Bedel – Ceremonial official attending the Vice-Chancellor at events such as degree ceremonies and Encaenia, and at meetings of Congregation and Convocation. There are four Bedels: of Divinity, Law, Medicine and Arts.
Commoner’s gown – The gown that an undergraduate who does not have a scholarship or exhibition usually wears. The majority of people graduating with a BA/Integrated Masters wear this gown to graduation before changing into their new degree gown and hood.
Congregation – a synonym for the day of a graduation
Dean of Degrees / Deputy Dean of Degrees – The Senior Fellow (or Fellows) responsible for presenting the College’s students to the Vice Chancellor during the graduation ceremony.
Degree conferral – The act of having your degree approved by the Vice Chancellor during the degree ceremony.
Degree Day – a synonym for the day of a graduation
Development – the name of the office at Jesus College that administrates the graduation ceremonies – you can contact them by emailing firstname.lastname@example.org
Doctorate of Philosophy – The PhD is known as the DPhil in Oxford
Graduate gown – The gown worn by student taking postgraduate taught or research courses, as part of sub fusc attire. Graduates typically wear this gown to the ceremony before chaning into the gown and hood of their new degree.

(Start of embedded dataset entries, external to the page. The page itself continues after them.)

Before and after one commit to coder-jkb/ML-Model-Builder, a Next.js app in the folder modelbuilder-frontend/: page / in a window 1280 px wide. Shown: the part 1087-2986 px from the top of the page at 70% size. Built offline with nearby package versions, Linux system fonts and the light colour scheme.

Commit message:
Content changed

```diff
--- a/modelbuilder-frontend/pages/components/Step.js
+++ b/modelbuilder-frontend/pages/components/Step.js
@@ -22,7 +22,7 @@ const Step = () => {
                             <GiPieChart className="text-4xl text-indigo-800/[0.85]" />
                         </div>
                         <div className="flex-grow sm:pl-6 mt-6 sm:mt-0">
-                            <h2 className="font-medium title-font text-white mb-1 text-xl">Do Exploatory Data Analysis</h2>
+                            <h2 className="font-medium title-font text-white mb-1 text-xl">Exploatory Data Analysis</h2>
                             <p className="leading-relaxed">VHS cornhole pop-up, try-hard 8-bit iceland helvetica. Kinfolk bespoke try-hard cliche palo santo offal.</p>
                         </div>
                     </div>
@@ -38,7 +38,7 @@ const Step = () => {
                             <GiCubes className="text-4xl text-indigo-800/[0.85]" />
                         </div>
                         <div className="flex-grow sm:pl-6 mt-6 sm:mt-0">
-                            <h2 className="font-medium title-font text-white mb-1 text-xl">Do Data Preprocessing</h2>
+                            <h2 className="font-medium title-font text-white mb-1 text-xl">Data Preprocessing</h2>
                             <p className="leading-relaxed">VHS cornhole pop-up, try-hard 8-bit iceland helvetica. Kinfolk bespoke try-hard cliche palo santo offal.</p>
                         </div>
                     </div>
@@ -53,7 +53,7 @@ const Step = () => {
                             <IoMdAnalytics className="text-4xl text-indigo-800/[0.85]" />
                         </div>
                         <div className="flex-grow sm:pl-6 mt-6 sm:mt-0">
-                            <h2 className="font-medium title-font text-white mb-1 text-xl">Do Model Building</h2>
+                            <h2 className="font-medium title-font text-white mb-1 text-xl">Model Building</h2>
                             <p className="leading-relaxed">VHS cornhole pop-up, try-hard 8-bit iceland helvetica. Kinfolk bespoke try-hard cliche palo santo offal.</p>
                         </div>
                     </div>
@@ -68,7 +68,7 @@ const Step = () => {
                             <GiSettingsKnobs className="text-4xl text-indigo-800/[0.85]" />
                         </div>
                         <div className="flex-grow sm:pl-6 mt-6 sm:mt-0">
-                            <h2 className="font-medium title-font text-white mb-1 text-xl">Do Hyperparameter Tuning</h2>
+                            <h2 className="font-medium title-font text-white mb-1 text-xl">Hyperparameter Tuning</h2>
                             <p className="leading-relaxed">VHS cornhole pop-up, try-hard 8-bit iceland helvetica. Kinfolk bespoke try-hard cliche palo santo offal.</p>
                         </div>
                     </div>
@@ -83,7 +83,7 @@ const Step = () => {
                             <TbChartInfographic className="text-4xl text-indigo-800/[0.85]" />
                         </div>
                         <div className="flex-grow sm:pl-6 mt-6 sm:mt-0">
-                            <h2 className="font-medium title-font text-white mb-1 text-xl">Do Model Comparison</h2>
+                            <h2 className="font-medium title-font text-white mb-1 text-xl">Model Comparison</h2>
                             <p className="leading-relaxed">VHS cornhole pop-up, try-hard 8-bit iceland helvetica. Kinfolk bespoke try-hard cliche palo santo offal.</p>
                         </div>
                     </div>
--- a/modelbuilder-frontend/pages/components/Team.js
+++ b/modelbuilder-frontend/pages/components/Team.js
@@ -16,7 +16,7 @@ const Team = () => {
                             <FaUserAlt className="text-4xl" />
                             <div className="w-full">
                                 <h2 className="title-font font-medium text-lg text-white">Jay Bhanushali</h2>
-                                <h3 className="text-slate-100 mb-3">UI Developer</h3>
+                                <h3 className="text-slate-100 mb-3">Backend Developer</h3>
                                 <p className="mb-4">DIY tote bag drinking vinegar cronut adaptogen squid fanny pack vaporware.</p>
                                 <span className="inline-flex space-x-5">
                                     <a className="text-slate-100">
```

Historic Graduand – A person that has not had their degree conferred despite having completed their course at least 9 months ago. This could be due to a variety of reasons. As current final year students are given preference for the limited number of ceremony spaces each year, historic graduands will often go on a waiting list for their choice of ceremony, being offered a space if one becomes available.
Hood – Each degree carries with it the right to wear a different academic hood. These are usually made of different coloured silks or trimmed with fur and will be presented to you to wear after your degree has been conferred. They are usually only hired for the graduation day, however, those who will be partaking in academic ceremonies regularly may choose to buy a hood.
In Absentia – The act of taking your degree in absence, not being physically present at the ceremony. Your name will still read out at the ceremony and your degree conferred, with the certificate then being posted to you. Most MA’s and historic degrees are taken in absence and some international graduands also choose this option.
Leave to Supplicate – Usually used in reference to research students, this is the official notification from your department that your work has been submitted, assessed and permission has been granted for you to have your degree conferred.
MA – MA is abbreviation of the Master of Arts degree. This is a mark of seniority within the University which may be conferred 21 terms after matriculation. The Oxford MA is represents someone having achieved a new status within the University and is not an upgrade of a BA or similar qualification. MA conferral is only available to BA/BFA graduates.
Matriculation Year – the year that you officially enrolled in the University, the start of your course.
PGCE- Post-Graduate Certificate in Education.
PGR – A student taking a postgraduate research degree.
PGT – A student taking a postgraduate degree that is taught and assessed through examinations and essays rather than a research thesis.
Scholar’s gown – The gown that an undergraduate that holds a scholarship or exhibition usually wears. Some people graduating with a BA/Integrated Masters choose to wear this gown to the ceremony before changing in to their new degree gown and hood.
Sheldonian Theatre – The location of all degree ceremonies.
Sub fusc – Formal attire worn by students and academics on formal academic occasions, including graduation. It is made up of:
- a dark suit, skirt or trousers
- a white shirt or blouse
- a white or black bow tie, black full-length tie or black ribbon
- worn with a black Commoner’s, Scholar’s or Graduate gown as appropriate, and a mortar-board or soft cap.
Please read the University’s guidance on Academic dress for more information.